> [Itemized modification records]
--------------------------------
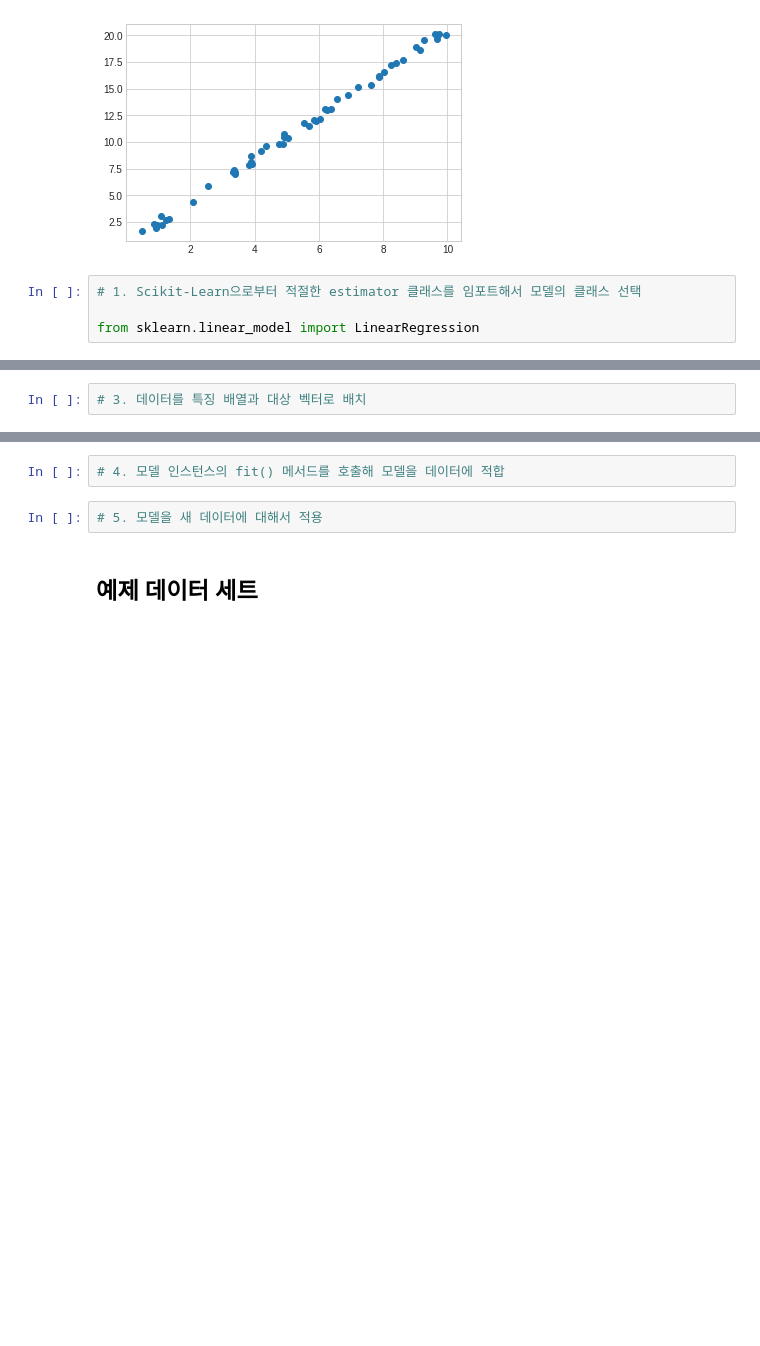
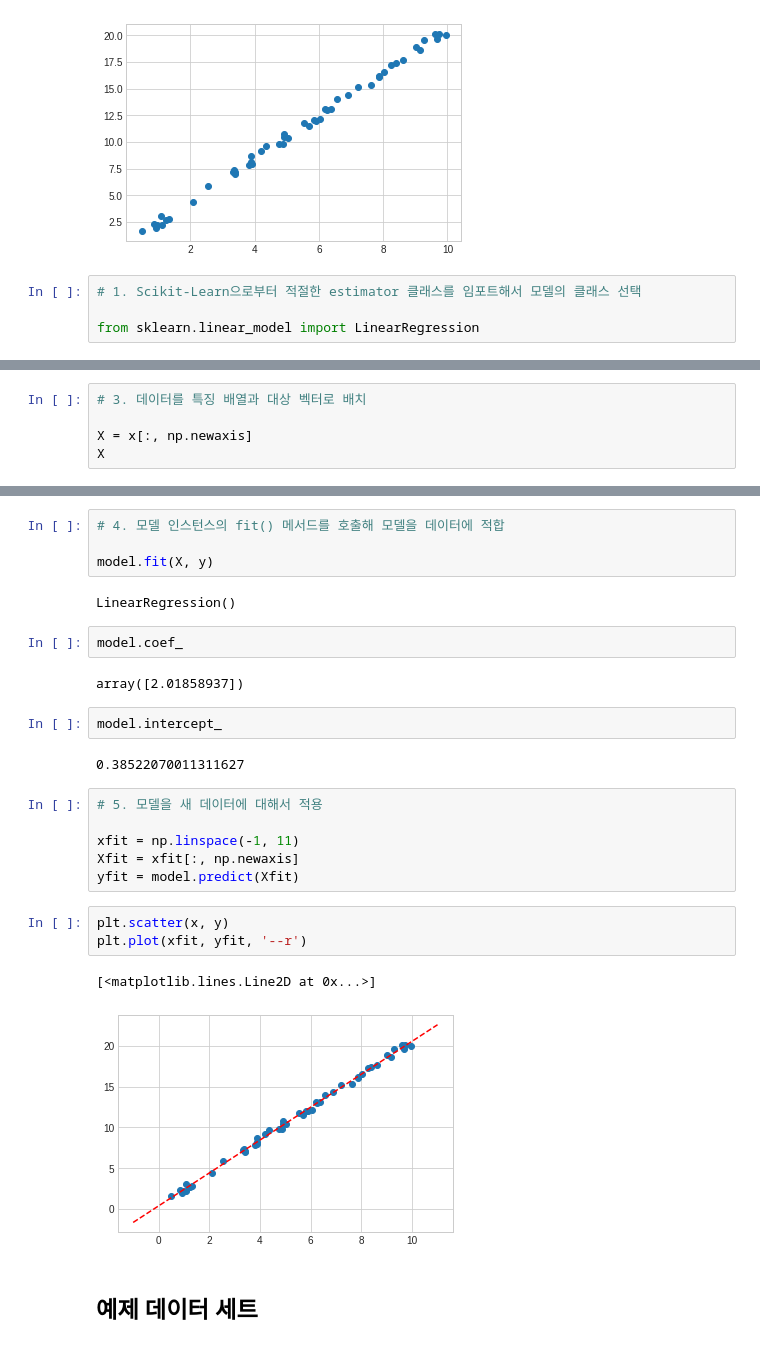
Before and after one commit to suumino/DataAlanysis, a Jupyter notebook: ScikitLean.ipynb, the cells around one changed output, grey strips where cells are left out. Drawn from its saved outputs; the diff is of its cells as text; blank space fills up the shorter version.

```diff
--- a/ScikitLean.ipynb
+++ b/ScikitLean.ipynb
@@ -88,3 +88,6 @@ model
 LinearRegression()
 # %%
 # 3. 데이터를 특징 배열과 대상 벡터로 배치
+
+X = x[:, np.newaxis]
+X
@@ -91,7 +112,29 @@ LinearRegression()
 # %%
 # 4. 모델 인스턴스의 fit() 메서드를 호출해 모델을 데이터에 적합
+
+model.fit(X, y)
+# %% [output]
+LinearRegression()
+# %%
+model.coef_
+# %% [output]
+array([2.01858937])
+# %%
+model.intercept_
+# %% [output]
+0.38522070011311627
 # %%
 # 5. 모델을 새 데이터에 대해서 적용
+
+xfit = np.linspace(-1, 11)
+Xfit = xfit[:, np.newaxis]
+yfit = model.predict(Xfit)
+# %%
+plt.scatter(x, y)
+plt.plot(xfit, yfit, '--r')
+# %% [output]
+[<matplotlib.lines.Line2D at 0x...>]
+[figure, added]
 # %% [markdown]
 ## 예제 데이터 세트
 # %% [markdown]
```
Also changed, not shown: parts of 2 cells of this notebook.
--------------------------------
> [Task goal]
Report all lines of the data above that include the string "ScikitLean".

> [Written answer]
Before and after one commit to suumino/DataAlanysis, a Jupyter notebook: ScikitLean.ipynb, the cells around one changed output, grey strips where cells are left out. Drawn from its saved outputs; the diff is of its cells as text; blank space fills up the shorter version.
--- a/ScikitLean.ipynb
+++ b/ScikitLean.ipynb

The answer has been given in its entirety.